Sanskrit, also spelled संस्कृतम् (saṃskṛtam), is an ancient language of India commonly seen as the grandmother of the Indo-European language family.
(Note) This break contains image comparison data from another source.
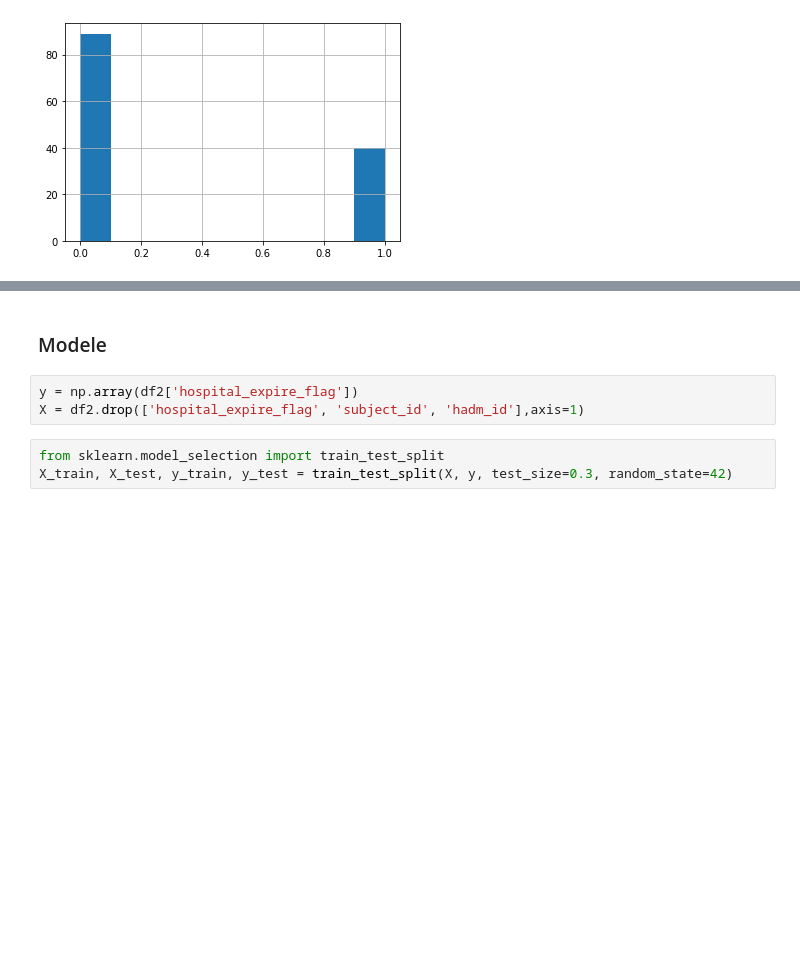
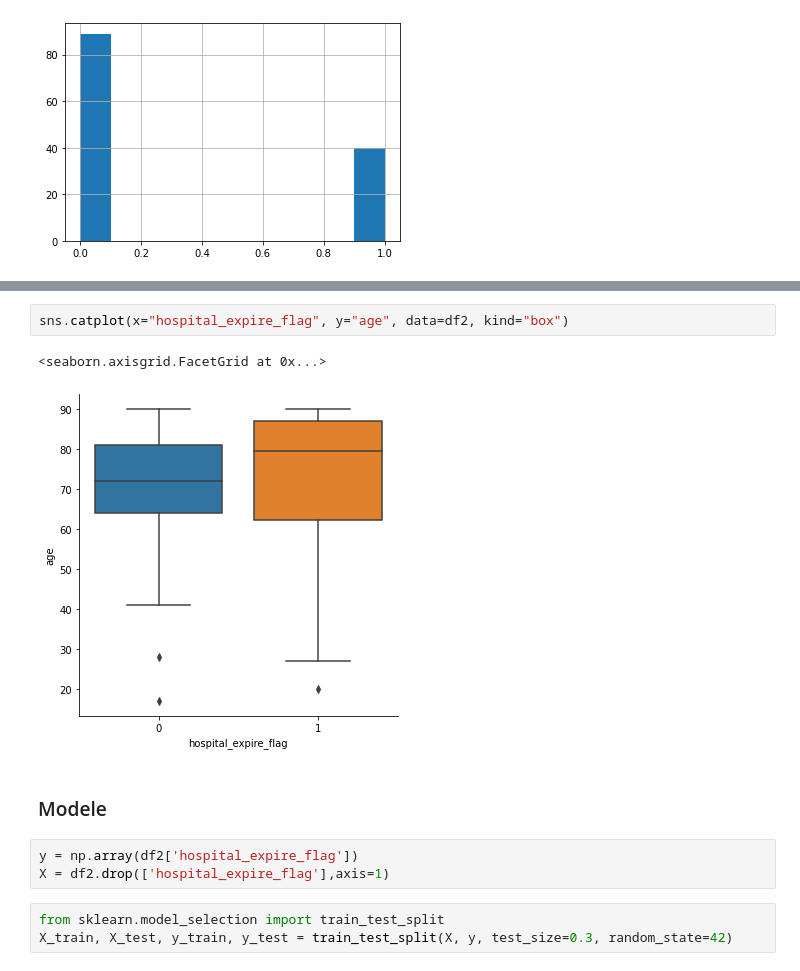
Before and after one commit to okcze/WB2021_projekt, a Jupyter notebook: PD3.ipynb, the cells around one changed output, grey strips where cells are left out. Cells and saved outputs as stored; diff of their text form; blank space fills up the shorter version.

```diff
--- a/PD3.ipynb
+++ b/PD3.ipynb
@@ -313,8 +228,13 @@ Można zauważyć tą korelacje
+# %%
+sns.catplot(x="hospital_expire_flag", y="age", data=df2, kind="box")
+# %% [output]
+<seaborn.axisgrid.FacetGrid at 0x...>
+[figure, added]
 # %% [markdown]
 ### Modele
 # %%
 y = np.array(df2['hospital_expire_flag'])
-X = df2.drop(['hospital_expire_flag', 'subject_id', 'hadm_id'],axis=1)
+X = df2.drop(['hospital_expire_flag'],axis=1)
 # %%
 from sklearn.model_selection import train_test_split
 X_train, X_test, y_train, y_test = train_test_split(X, y, test_size=0.3, random_state=42)
```
Also changed, not shown: parts of 62 cells of this notebook.
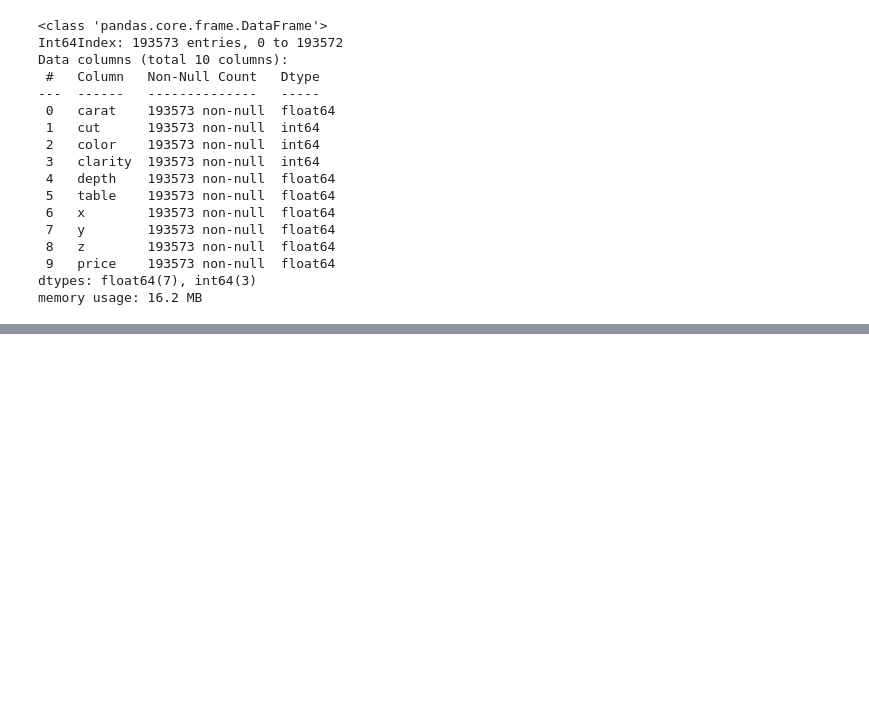
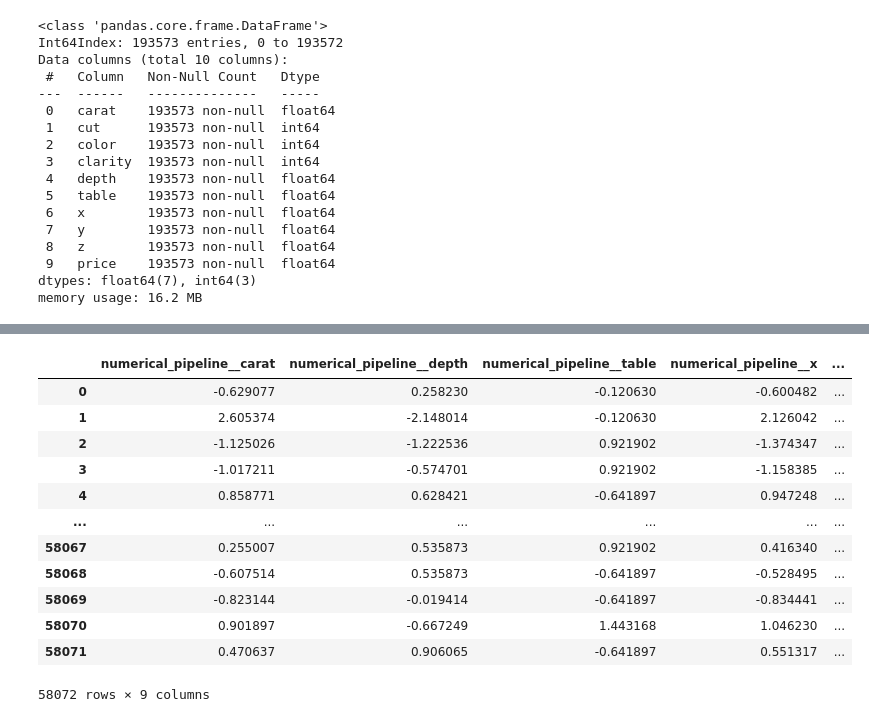
Before and after one commit to IshaanKainth/Gemstone-ML, a Jupyter notebook: notebooks/experiment.ipynb, the cells around one changed output, grey strips where cells are left out. Drawn from its saved outputs; the diff is of its cells as text; code cells hidden in the pictures; blank space fills up the shorter version.

```diff
--- a/notebooks/experiment.ipynb
+++ b/notebooks/experiment.ipynb
@@ -202,0 +344,18 @@ memory usage: 16.2 MB
+# %%
+X_test=pd.DataFrame(preprocessor.transform(X_test),columns=preprocessor.get_feature_names_out())
+# %%
+X_test
+# %% [output]
+|  | numerical_pipeline__carat | numerical_pipeline__depth | numerical_pipeline__table | numerical_pipeline__x | ... |
+| 0 | -0.629077 | 0.258230 | -0.120630 | -0.600482 | ... |
+| 1 | 2.605374 | -2.148014 | -0.120630 | 2.126042 | ... |
+| 2 | -1.125026 | -1.222536 | 0.921902 | -1.374347 | ... |
+| 3 | -1.017211 | -0.574701 | 0.921902 | -1.158385 | ... |
+| 4 | 0.858771 | 0.628421 | -0.641897 | 0.947248 | ... |
+| ... | ... | ... | ... | ... | ... |
+| 58067 | 0.255007 | 0.535873 | 0.921902 | 0.416340 | ... |
+| 58068 | -0.607514 | 0.535873 | -0.641897 | -0.528495 | ... |
+| 58069 | -0.823144 | -0.019414 | -0.641897 | -0.834441 | ... |
+| 58070 | 0.901897 | -0.667249 | 1.443168 | 1.046230 | ... |
+| 58071 | 0.470637 | 0.906065 | -0.641897 | 0.551317 | ... |
+58072 rows × 9 columns
```
Also changed, not shown: parts of 17 cells of this notebook.
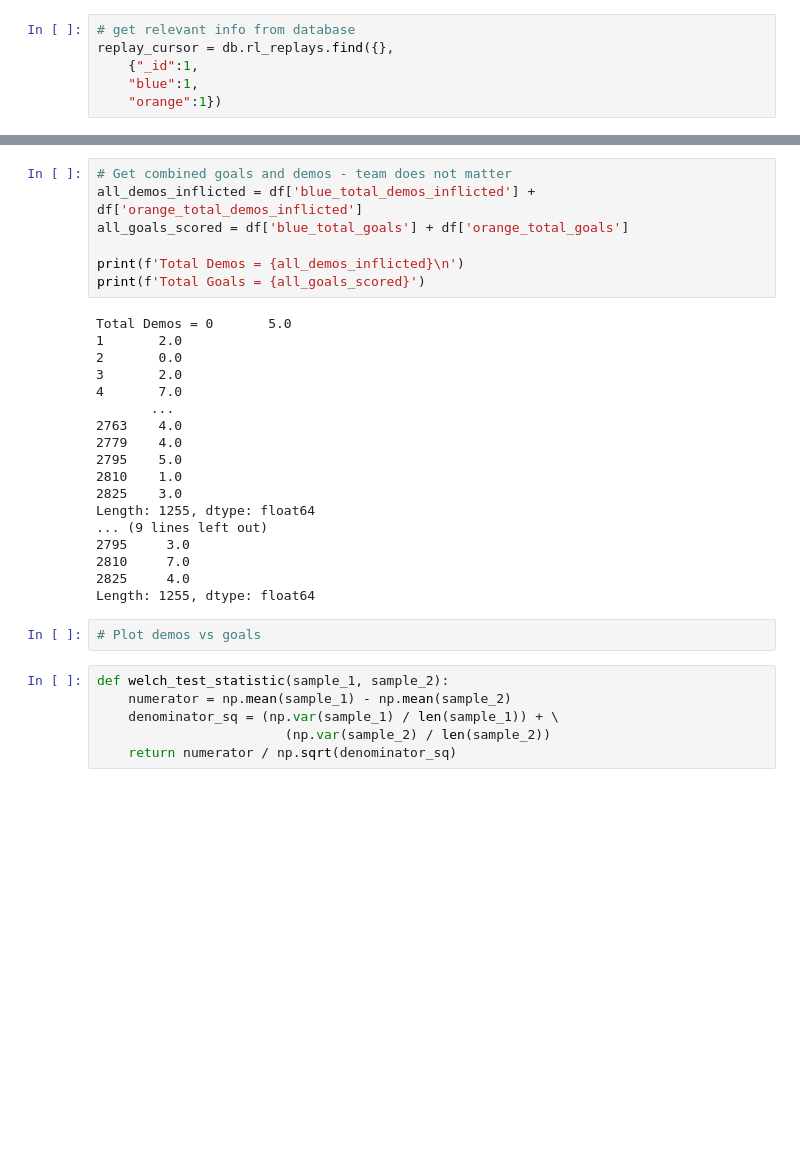
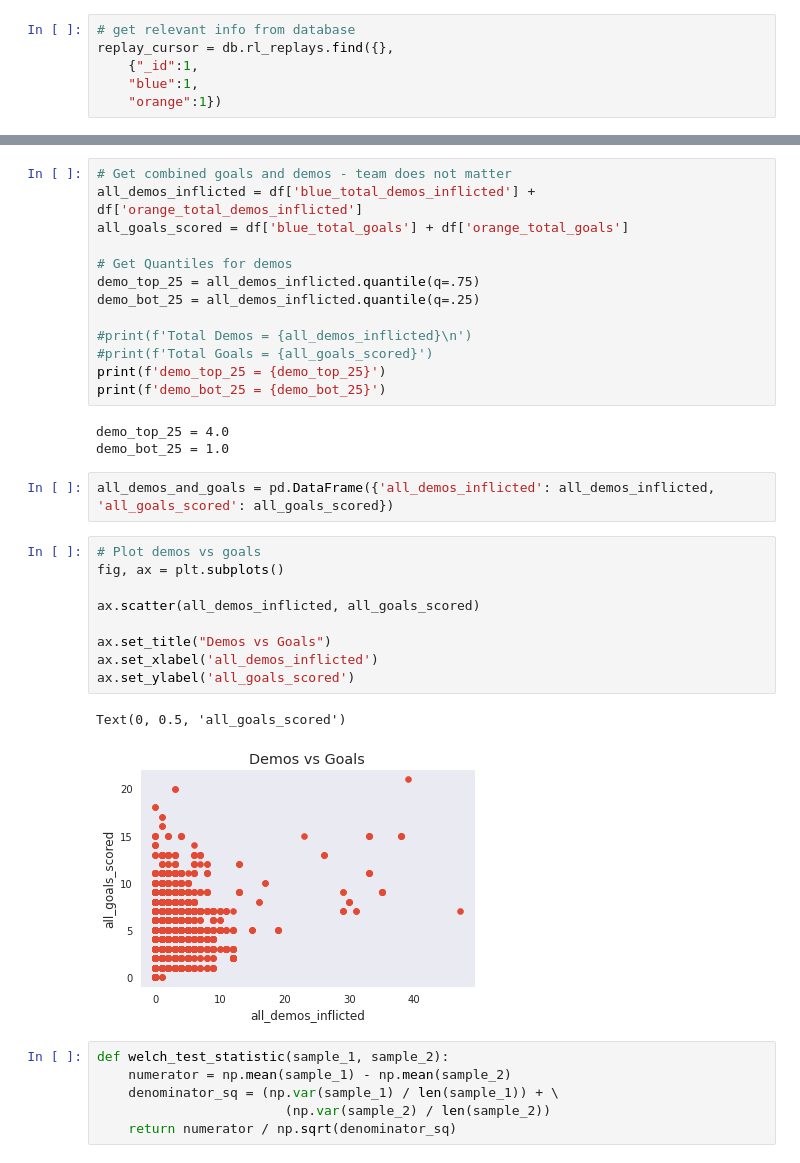
Before and after one commit to bdotbull/rl-stats-eda, a Jupyter notebook: notebook/rl_stats_eda.ipynb, the cells around one changed output, grey strips where cells are left out. Drawn from its saved outputs; the diff is of its cells as text; blank space fills up the shorter version.

```diff
--- a/notebook/rl_stats_eda.ipynb
+++ b/notebook/rl_stats_eda.ipynb
@@ -188,28 +196,31 @@ Name: orange_total_demos_inflicted, dtype: int64
 all_demos_inflicted = df['blue_total_demos_inflicted'] + df['orange_total_demos_inflicted']
 all_goals_scored = df['blue_total_goals'] + df['orange_total_goals']
 
-print(f'Total Demos = {all_demos_inflicted}\n')
-print(f'Total Goals = {all_goals_scored}')
+# Get Quantiles for demos
+demo_top_25 = all_demos_inflicted.quantile(q=.75)
+demo_bot_25 = all_demos_inflicted.quantile(q=.25)
+
+#print(f'Total Demos = {all_demos_inflicted}\n')
+#print(f'Total Goals = {all_goals_scored}')
+print(f'demo_top_25 = {demo_top_25}')
+print(f'demo_bot_25 = {demo_bot_25}')
 # %% [output]
-Total Demos = 0       5.0
-1       2.0
-2       0.0
-3       2.0
-4       7.0
-       ...
-2763    4.0
-2779    4.0
-2795    5.0
-2810    1.0
-2825    3.0
-Length: 1255, dtype: float64
-... (9 lines left out)
-2795     3.0
-2810     7.0
-2825     4.0
-Length: 1255, dtype: float64
+demo_top_25 = 4.0
+demo_bot_25 = 1.0
-# %%
-# Plot demos vs goals
+# %%
+all_demos_and_goals = pd.DataFrame({'all_demos_inflicted': all_demos_inflicted, 'all_goals_scored': all_goals_scored})
+# %%
+# Plot demos vs goals
+fig, ax = plt.subplots()
+
+ax.scatter(all_demos_inflicted, all_goals_scored)
+
+ax.set_title("Demos vs Goals")
+ax.set_xlabel('all_demos_inflicted')
+ax.set_ylabel('all_goals_scored')
+# %% [output]
+Text(0, 0.5, 'all_goals_scored')
+[figure, added]
 # %%
 def welch_test_statistic(sample_1, sample_2):
     numerator = np.mean(sample_1) - np.mean(sample_2)
```
Also changed, not shown: parts of 10 cells of this notebook.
Closely allied with Prakrit and Pali, Sanskrit is more exhaustive in both grammar and terms and has the most extensive collection of literature in the world, greatly surpassing its sister-languages Greek and Latin.
Ends with: Asrini.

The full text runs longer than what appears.